No, because Buddhism is a way of changing the internal biochemistry, and external substances "direct" to other "spectra of worlds" (there are better ones than nirvana)
In general, the word "expansion of consciousness" is incorrect to refer to Buddhism. It is believed that Buddha-nature is inherent in all beings. This can be realized by any creature, if external causes, including intoxicating substances, do not interfere. The Madyapana commandment (refusal to stupefy the mind) is not only about substances. If some actions lead to this, then they must be abandoned. For example, if some meditation practice or lifestyle causes uncontrollable addictions, then they need to be changed. It is not so much the external experience of interacting with the deterministic world that is valued, but the experience of self-knowledge, awareness of one's own nature, without connection with the world of cause and effect. External connections, compassion for others, knowledge, wisdom, patience are valued first of all as tools for revealing one's own original nature.
A person becomes a Buddhist after taking refuge. Taking refuge is accompanied by taking panca sila (five vows), one of which sounds in the Pali language as: Surā-meraya-majja-pamādaṭṭhānā veramaṇī sikkhāpadaṃ samādiyāmi. What does it mean in Russian: I accept the teaching rule to refrain from the use of intoxicants, leading to carelessness. The practitioner should develop awareness, mindfulness and concentration, which are impossible with the use of any intoxicants.

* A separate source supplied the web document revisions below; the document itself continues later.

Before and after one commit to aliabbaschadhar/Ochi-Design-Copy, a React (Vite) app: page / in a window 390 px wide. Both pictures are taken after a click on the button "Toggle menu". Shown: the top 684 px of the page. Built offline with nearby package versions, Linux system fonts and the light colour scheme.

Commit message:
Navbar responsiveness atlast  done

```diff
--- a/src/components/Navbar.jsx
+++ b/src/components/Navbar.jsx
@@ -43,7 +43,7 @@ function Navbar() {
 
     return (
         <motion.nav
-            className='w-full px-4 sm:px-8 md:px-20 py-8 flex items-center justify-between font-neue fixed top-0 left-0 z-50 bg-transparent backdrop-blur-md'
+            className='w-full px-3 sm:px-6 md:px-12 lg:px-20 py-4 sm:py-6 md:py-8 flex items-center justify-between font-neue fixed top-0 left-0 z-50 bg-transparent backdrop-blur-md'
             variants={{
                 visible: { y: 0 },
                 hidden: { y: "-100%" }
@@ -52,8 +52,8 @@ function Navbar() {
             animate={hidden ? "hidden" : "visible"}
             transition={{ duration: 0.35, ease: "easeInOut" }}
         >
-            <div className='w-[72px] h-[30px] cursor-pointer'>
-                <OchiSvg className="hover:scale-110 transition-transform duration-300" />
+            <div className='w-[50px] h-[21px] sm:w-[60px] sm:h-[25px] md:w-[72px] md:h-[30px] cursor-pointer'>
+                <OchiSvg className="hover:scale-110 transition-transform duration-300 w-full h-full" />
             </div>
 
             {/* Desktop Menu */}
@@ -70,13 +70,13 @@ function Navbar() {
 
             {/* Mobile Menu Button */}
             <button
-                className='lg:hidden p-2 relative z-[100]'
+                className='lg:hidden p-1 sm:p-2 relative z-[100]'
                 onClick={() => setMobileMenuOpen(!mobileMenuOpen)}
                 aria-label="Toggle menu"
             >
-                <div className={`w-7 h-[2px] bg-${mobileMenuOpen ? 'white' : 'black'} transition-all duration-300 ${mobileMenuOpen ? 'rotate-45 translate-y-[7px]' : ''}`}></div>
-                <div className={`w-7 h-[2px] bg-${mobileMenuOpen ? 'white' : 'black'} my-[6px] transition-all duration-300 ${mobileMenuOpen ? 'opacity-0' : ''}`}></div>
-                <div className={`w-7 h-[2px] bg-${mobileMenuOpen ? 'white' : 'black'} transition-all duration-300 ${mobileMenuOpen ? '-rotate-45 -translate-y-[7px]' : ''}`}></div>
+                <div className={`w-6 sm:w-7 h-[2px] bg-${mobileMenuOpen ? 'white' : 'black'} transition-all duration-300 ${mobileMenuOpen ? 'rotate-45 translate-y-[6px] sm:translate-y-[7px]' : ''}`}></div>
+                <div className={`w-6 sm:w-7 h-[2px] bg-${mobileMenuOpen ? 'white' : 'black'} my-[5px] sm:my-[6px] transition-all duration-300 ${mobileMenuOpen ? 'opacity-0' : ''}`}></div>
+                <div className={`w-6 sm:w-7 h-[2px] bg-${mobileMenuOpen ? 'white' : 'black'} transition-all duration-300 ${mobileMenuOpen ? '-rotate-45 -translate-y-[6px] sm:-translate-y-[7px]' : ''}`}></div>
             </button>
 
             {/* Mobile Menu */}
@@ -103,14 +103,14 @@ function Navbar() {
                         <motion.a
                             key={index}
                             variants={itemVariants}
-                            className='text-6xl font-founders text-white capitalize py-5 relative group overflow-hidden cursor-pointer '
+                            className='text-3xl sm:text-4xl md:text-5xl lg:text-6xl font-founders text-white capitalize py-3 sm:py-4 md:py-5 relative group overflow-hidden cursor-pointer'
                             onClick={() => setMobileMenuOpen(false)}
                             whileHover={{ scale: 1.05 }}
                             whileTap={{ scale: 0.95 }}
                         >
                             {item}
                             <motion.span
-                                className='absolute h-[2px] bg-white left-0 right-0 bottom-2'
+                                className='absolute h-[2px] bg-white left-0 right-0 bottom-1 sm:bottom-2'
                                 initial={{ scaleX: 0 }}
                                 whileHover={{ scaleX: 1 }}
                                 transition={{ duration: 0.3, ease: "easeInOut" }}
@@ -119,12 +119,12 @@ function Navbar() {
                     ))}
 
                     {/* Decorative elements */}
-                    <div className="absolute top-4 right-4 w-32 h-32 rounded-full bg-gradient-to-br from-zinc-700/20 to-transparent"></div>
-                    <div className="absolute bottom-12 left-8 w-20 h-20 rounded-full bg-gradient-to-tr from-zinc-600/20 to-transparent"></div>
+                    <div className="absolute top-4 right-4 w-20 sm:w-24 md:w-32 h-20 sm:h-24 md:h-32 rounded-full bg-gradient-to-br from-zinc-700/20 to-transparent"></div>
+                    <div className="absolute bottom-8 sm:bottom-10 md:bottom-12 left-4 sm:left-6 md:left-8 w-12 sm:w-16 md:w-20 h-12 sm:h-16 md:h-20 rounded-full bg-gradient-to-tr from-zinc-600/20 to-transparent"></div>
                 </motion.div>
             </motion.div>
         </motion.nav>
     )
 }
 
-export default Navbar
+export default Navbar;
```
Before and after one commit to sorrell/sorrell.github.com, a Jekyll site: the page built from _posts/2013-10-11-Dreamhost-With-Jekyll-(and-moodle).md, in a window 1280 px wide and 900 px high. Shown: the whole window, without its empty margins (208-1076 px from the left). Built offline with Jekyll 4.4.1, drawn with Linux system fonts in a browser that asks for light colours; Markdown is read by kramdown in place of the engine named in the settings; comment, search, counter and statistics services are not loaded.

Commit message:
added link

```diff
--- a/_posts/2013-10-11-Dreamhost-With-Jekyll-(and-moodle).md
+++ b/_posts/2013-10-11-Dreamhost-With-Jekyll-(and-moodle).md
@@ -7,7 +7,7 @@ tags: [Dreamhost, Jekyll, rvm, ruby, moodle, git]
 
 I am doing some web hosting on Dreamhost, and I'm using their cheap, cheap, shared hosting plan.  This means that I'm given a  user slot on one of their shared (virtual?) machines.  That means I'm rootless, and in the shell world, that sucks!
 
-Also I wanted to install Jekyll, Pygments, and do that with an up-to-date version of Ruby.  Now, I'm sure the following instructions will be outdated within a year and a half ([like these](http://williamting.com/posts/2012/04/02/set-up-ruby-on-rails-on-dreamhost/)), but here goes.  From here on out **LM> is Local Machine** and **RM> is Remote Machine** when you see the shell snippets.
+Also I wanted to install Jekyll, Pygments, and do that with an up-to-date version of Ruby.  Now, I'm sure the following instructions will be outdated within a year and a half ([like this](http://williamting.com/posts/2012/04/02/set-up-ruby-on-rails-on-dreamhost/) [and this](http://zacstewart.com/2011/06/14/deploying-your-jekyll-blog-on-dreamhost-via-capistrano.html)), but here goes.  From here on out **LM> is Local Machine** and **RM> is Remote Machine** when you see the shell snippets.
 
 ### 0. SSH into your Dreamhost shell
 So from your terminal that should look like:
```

Absolutely not. Any intoxication with tz. Buddhism is ts "Mara's machinations", no distinction is made between alcoholic intoxication or intoxication from some substances.